Segment Start: ENTRIES SUPPLIED

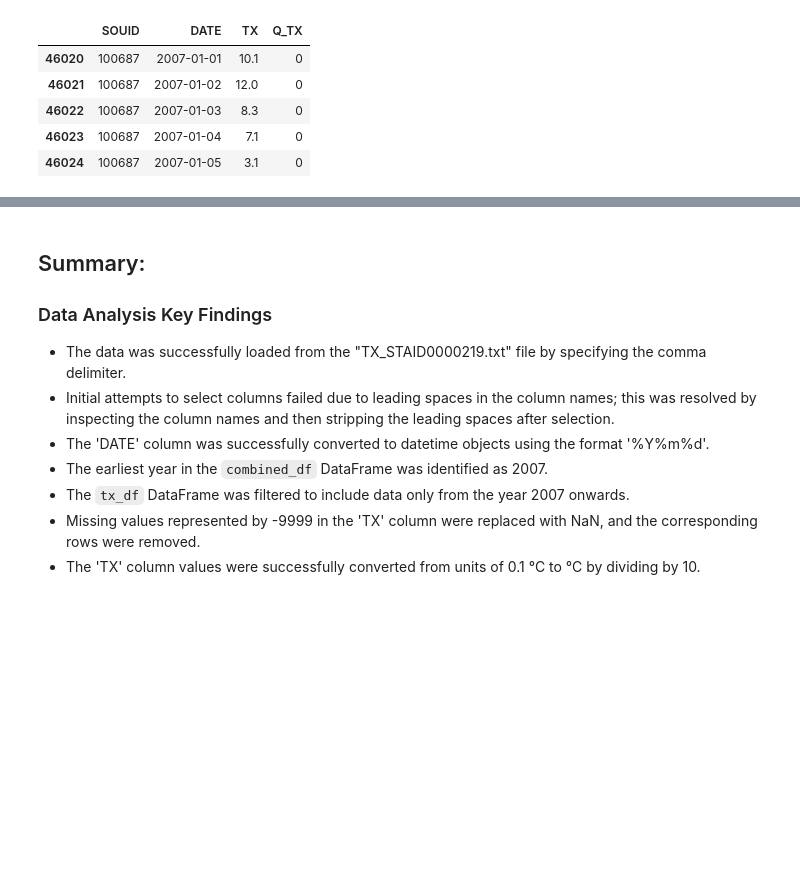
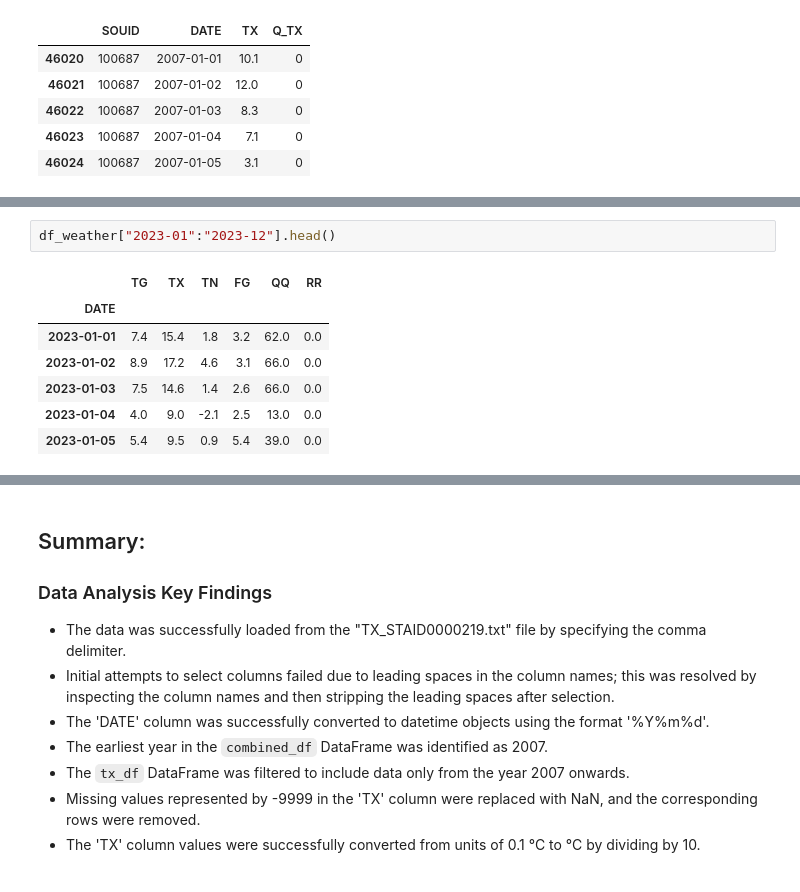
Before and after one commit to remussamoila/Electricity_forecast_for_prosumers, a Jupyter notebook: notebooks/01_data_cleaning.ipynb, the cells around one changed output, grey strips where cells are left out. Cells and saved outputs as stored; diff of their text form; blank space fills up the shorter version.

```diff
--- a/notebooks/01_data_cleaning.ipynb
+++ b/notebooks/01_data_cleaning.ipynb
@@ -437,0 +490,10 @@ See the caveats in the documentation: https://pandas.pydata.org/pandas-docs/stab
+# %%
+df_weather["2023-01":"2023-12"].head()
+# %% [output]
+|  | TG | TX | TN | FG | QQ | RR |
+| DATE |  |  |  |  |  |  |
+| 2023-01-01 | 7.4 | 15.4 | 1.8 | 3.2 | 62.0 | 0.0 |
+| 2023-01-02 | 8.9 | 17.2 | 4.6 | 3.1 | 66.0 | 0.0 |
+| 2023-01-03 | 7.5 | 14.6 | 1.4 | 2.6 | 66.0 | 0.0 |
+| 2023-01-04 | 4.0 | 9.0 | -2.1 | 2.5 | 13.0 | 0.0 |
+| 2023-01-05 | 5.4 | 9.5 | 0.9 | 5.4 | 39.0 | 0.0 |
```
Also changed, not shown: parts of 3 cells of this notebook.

Segment End: ENTRIES SUPPLIED
Segment Start: ENTRIES SUPPLIED

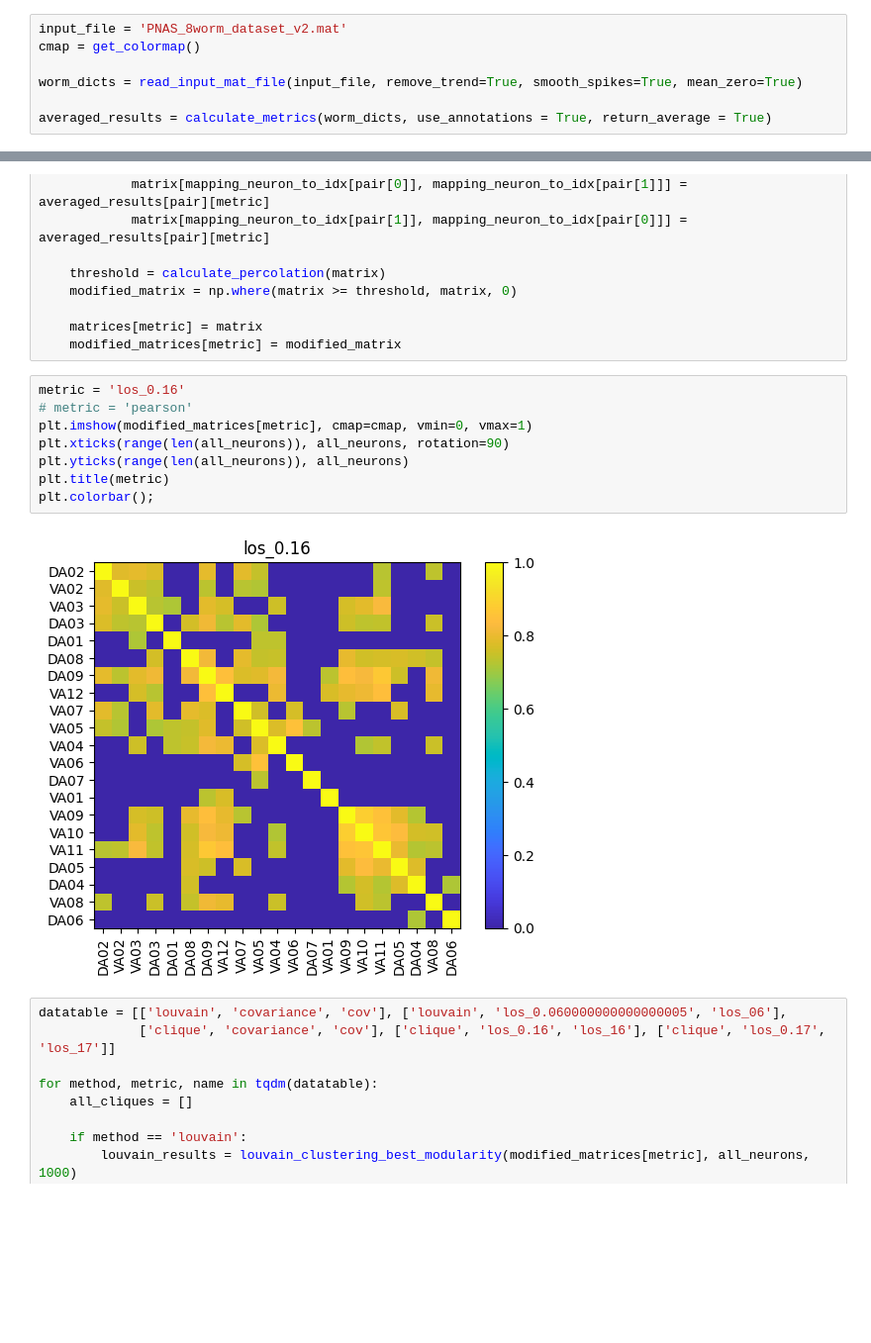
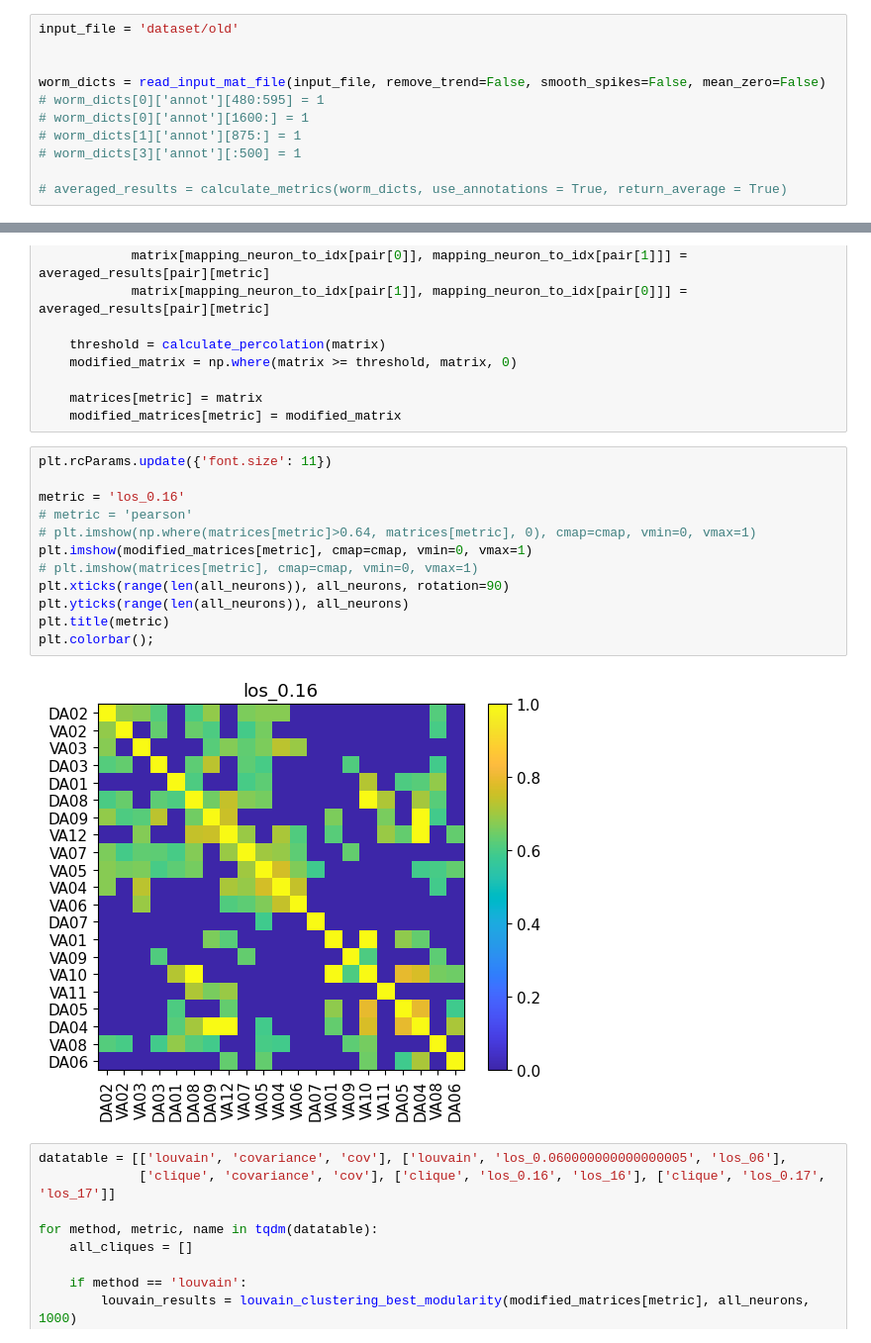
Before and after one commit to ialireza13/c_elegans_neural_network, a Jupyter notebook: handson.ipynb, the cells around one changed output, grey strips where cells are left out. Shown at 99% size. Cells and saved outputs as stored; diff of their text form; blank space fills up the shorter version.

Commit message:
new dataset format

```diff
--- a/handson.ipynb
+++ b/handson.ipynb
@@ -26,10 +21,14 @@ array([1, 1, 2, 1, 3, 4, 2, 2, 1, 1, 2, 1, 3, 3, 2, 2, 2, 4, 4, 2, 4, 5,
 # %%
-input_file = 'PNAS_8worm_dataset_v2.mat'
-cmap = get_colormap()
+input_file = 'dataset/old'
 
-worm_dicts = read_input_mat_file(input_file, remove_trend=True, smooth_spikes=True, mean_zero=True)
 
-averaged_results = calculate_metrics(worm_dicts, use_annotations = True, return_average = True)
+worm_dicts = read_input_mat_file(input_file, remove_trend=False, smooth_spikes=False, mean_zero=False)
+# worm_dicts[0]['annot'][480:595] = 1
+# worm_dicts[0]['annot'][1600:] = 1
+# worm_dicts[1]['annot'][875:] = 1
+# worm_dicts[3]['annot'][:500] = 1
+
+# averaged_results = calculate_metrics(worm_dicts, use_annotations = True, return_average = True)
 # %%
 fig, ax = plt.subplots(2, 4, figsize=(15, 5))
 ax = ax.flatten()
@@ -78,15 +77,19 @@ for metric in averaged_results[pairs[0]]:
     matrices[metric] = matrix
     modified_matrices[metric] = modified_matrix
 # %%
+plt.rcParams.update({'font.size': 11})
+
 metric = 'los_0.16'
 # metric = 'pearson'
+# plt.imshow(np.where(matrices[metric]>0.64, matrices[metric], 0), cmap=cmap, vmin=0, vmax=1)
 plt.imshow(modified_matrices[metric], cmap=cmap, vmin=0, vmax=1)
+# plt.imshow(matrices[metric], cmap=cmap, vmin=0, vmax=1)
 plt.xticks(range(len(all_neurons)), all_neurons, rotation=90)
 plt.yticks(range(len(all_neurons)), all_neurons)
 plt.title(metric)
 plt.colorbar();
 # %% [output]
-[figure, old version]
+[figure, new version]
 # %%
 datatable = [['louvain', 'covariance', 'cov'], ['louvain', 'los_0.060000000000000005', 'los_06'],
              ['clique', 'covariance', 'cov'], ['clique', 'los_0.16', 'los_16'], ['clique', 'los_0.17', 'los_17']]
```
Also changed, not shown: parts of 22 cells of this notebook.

Segment End: ENTRIES SUPPLIED

BRIEF: Copy out, in full, each line above that has the word "output" in it.

SOLUTION TO THIS PROBLEM:
Before and after one commit to remussamoila/Electricity_forecast_for_prosumers, a Jupyter notebook: notebooks/01_data_cleaning.ipynb, the cells around one changed output, grey strips where cells are left out. Cells and saved outputs as stored; diff of their text form; blank space fills up the shorter version.
+# %% [output]
Before and after one commit to ialireza13/c_elegans_neural_network, a Jupyter notebook: handson.ipynb, the cells around one changed output, grey strips where cells are left out. Shown at 99% size. Cells and saved outputs as stored; diff of their text form; blank space fills up the shorter version.
 # %% [output]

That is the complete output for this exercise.